By Andrea Hopkins
OTTAWA (Reuters) – The housing boom in Canada’s hottest cities has spilled over into the suburbs, where builders say they are working as fast as they can to meet soaring demand and get homes to market before a much-feared housing bust.
With the supply of existing homes at a six-year low and the average price up 11.2 percent from a year ago, according to data released on Friday, new developments have become the next frontier in a what some fear is a housing bubble.
Canadian new home prices rose 0.7 percent in May, the largest monthly increase since 2007, Statistics Canada said on Thursday.
Builders with decades of experience say they have not seen anything like it, and are eager to build while the boom lasts.

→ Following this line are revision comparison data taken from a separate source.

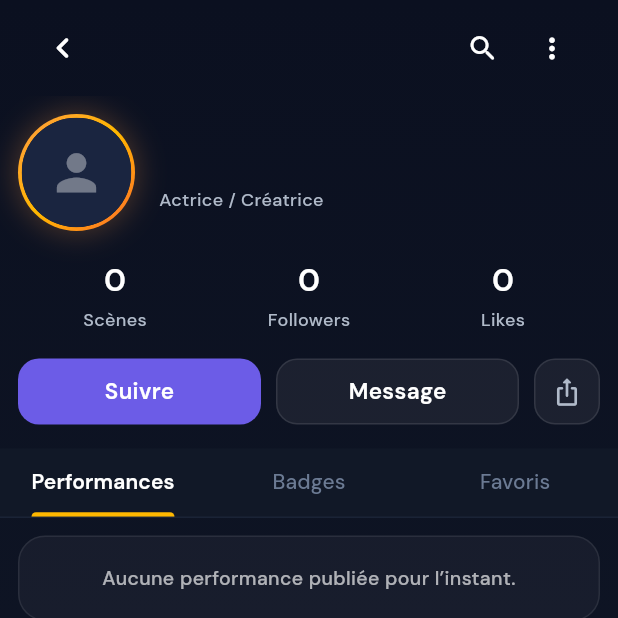
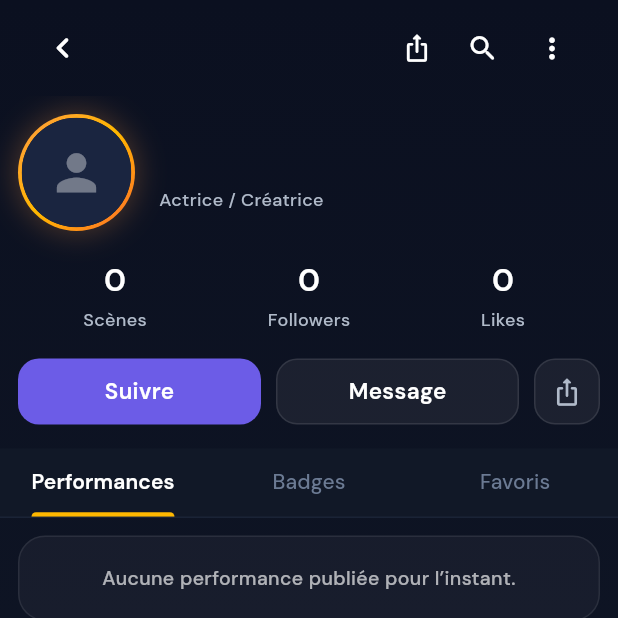
Before and after one commit to stef25fwi/take3, a Flutter app: the ProfileScreen screen opened directly with empty values, on a phone screen of 412 x 824 dp, the top half of it. Run offline on Flutter 3.47's test engine with Material 3 defaults, Android fonts, the phone set to English and light mode, and no system bars; our stand-ins replace camera, cloud_firestore, cloud_functions, connectivity_plus, firebase_auth, firebase_core and 12 more; accounts and stored records are empty; network calls fail.

Commit message:
chore: sync main

```diff
--- a/take30/lib/screens/profile_screen.dart
+++ b/take30/lib/screens/profile_screen.dart
@@ -126,7 +126,12 @@ class _ProfileBodyState extends ConsumerState<_ProfileBody>
         bottom: false,
         child: Column(
           children: [
-            _TopBar(onLogout: _onLogout),
+            _TopBar(
+              onLogout: _onLogout,
+              onShareTap: () {
+                ref.read(profileProvider(widget.userId).notifier).shareProfile();
+              },
+            ),
             Expanded(
               child: CustomScrollView(
                 slivers: [
@@ -243,9 +248,10 @@ class _ProfileBodyState extends ConsumerState<_ProfileBody>
 // ──────────────────────────────────────────────────────────────────────────────
 
 class _TopBar extends StatelessWidget {
-  const _TopBar({required this.onLogout});
+  const _TopBar({required this.onLogout, required this.onShareTap});
 
   final VoidCallback onLogout;
+  final VoidCallback onShareTap;
 
   @override
   Widget build(BuildContext context) {
@@ -282,6 +288,21 @@ class _TopBar extends StatelessWidget {
           Row(
             mainAxisSize: MainAxisSize.min,
             children: [
+              GestureDetector(
+                onTap: onShareTap,
+                behavior: HitTestBehavior.opaque,
+                child: SizedBox(
+                  width: 44,
+                  height: 44,
+                  child: Center(
+                    child: Icon(
+                      Icons.ios_share_rounded,
+                      color: iconColor,
+                      size: 20,
+                    ),
+                  ),
+                ),
+              ),
               GestureDetector(
                 onTap: () => context.go(AppRouter.explore),
                 behavior: HitTestBehavior.opaque,
```
Also changed, not shown: take30/lib/screens/battle_screen.dart (+21 -0 lines), take30/lib/screens/onboarding_screen.dart (+4 -4 lines), take30/lib/screens/scene_detail_screen.dart (+31 -0 lines).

“It’s definitely ‘Build as quickly as possible and get your pre-sales out,'” said Robert de Wit, chief executive of the Greater Vancouver Home Builders’ Association.
But with land prices rising as quickly as home prices, builders are paying a lot of money now for land that may not have a house on it to sell for two years.
“They are gambling. They are taking a calculated risk. They are buying the land at prices that anticipate future prices going up,” de Wit said.
Builders say it is a challenge to find enough skilled tradespeople to do the work, while entire developments sell out within days of being advertised – months before construction even begins.
“It’s scary to try to figure out what’s going on with the marketplace,” said Heather Weeks, marketing manager at Rosehaven Homes, which builds in the outskirts of Toronto.
“People are still in a bit of panic trying to get in a house, even knowing the prices are constantly going up. I thought we would have hit a ceiling by now, but apparently we haven’t. It’s worrisome.”
Fears of a Canadian housing bubble have risen amid double-digit price increases in Toronto and Vancouver, the two largest markets, even as other markets have cooled.
Tony Mauro, co-president of Fairgate Homes, a family-run builder near Toronto, said he wishes he had a crystal ball to help him gauge when the boom will end – as he believes it will.
“I don’t see it being sustained,” said Mauro. “(I’m just) being cautious. You don’t stick your neck out, you make sure you’re not taking on too much, so that if the market turns down or sales stop, you’re not going to be out of business.”
(Reporting by Andrea Hopkins; Editing by Marguerita Choy)